Work request: Among the lines of the records, find all that carry the word "band" and copy them.

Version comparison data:
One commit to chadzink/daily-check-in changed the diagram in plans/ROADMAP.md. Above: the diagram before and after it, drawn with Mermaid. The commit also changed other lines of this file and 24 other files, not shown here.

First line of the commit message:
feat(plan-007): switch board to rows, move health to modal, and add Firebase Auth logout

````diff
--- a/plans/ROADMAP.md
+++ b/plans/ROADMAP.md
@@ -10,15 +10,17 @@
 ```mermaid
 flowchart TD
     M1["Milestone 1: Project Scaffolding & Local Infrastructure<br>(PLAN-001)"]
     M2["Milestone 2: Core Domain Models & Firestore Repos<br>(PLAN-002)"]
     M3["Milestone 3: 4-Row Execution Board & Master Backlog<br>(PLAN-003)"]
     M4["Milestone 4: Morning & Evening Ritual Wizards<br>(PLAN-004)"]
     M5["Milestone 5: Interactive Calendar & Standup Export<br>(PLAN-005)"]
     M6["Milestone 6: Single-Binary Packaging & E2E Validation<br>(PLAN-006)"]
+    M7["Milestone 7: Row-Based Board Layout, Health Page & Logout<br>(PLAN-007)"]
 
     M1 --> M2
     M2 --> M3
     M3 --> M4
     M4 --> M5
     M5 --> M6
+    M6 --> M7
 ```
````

...

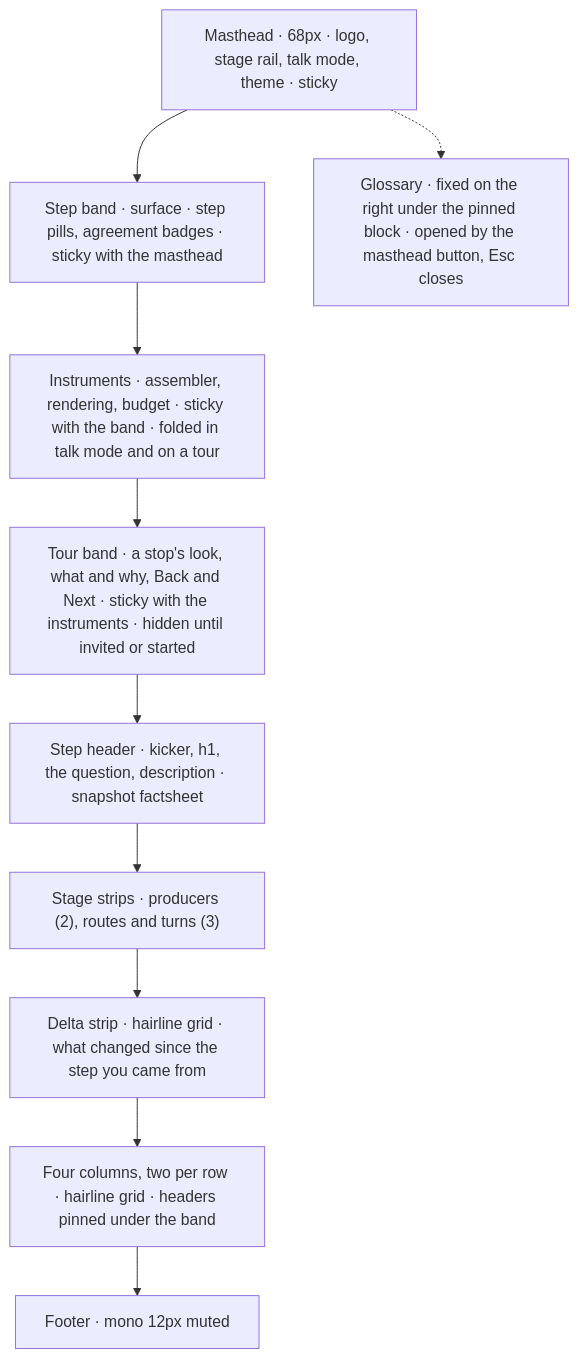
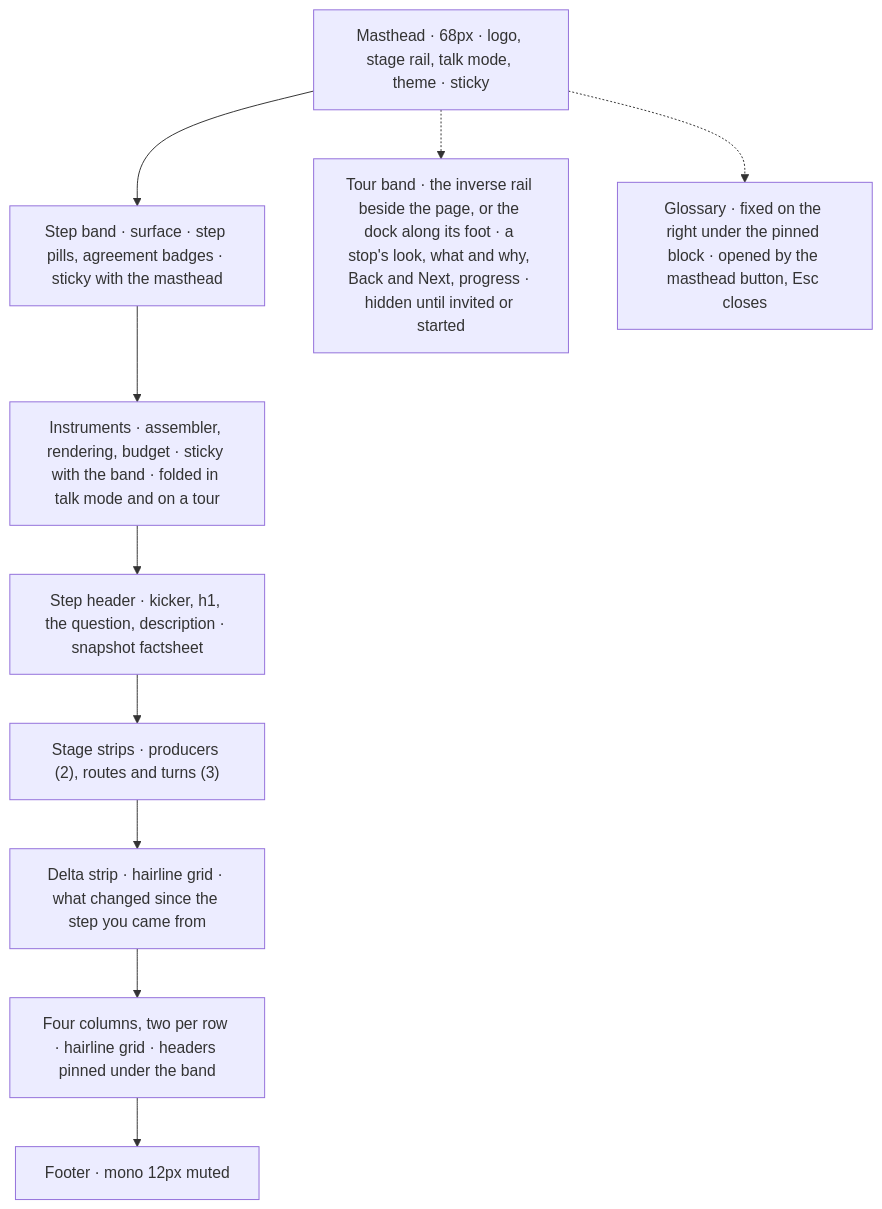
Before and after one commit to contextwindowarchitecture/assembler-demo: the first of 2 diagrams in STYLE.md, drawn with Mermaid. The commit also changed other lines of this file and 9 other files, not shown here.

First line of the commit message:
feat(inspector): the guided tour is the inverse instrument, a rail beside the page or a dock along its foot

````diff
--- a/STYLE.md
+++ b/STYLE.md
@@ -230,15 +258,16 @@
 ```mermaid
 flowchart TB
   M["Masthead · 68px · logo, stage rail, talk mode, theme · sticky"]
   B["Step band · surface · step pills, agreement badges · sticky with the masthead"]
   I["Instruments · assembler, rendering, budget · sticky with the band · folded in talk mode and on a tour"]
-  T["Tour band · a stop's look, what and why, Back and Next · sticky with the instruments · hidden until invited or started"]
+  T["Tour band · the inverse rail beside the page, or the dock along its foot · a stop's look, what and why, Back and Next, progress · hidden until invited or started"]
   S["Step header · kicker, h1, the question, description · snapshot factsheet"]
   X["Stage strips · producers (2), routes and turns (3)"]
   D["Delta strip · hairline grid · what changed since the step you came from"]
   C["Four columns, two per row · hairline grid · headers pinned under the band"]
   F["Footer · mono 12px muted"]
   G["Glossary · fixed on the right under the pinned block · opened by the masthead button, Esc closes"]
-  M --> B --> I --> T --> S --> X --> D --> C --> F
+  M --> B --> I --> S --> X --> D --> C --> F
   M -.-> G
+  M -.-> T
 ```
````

* * *

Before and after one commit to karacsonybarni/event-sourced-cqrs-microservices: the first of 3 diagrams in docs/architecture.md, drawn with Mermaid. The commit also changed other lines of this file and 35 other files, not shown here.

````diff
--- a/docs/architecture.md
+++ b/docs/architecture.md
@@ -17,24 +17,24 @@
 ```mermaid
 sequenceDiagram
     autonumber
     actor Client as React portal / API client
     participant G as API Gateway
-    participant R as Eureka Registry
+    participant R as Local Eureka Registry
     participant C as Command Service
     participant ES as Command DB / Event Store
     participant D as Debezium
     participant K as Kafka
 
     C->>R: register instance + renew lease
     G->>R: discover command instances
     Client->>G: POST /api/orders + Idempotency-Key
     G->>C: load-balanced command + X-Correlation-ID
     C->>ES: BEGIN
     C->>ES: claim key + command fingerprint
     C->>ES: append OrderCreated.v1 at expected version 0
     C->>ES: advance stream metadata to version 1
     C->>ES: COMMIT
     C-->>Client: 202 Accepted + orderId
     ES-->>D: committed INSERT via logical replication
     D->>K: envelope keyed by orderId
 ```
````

Expected output:
   B["Step band · surface · step pills, agreement badges · sticky with the masthead"]
   I["Instruments · assembler, rendering, budget · sticky with the band · folded in talk mode and on a tour"]
-  T["Tour band · a stop's look, what and why, Back and Next · sticky with the instruments · hidden until invited or started"]
+  T["Tour band · the inverse rail beside the page, or the dock along its foot · a stop's look, what and why, Back and Next, progress · hidden until invited or started"]
   C["Four columns, two per row · hairline grid · headers pinned under the band"]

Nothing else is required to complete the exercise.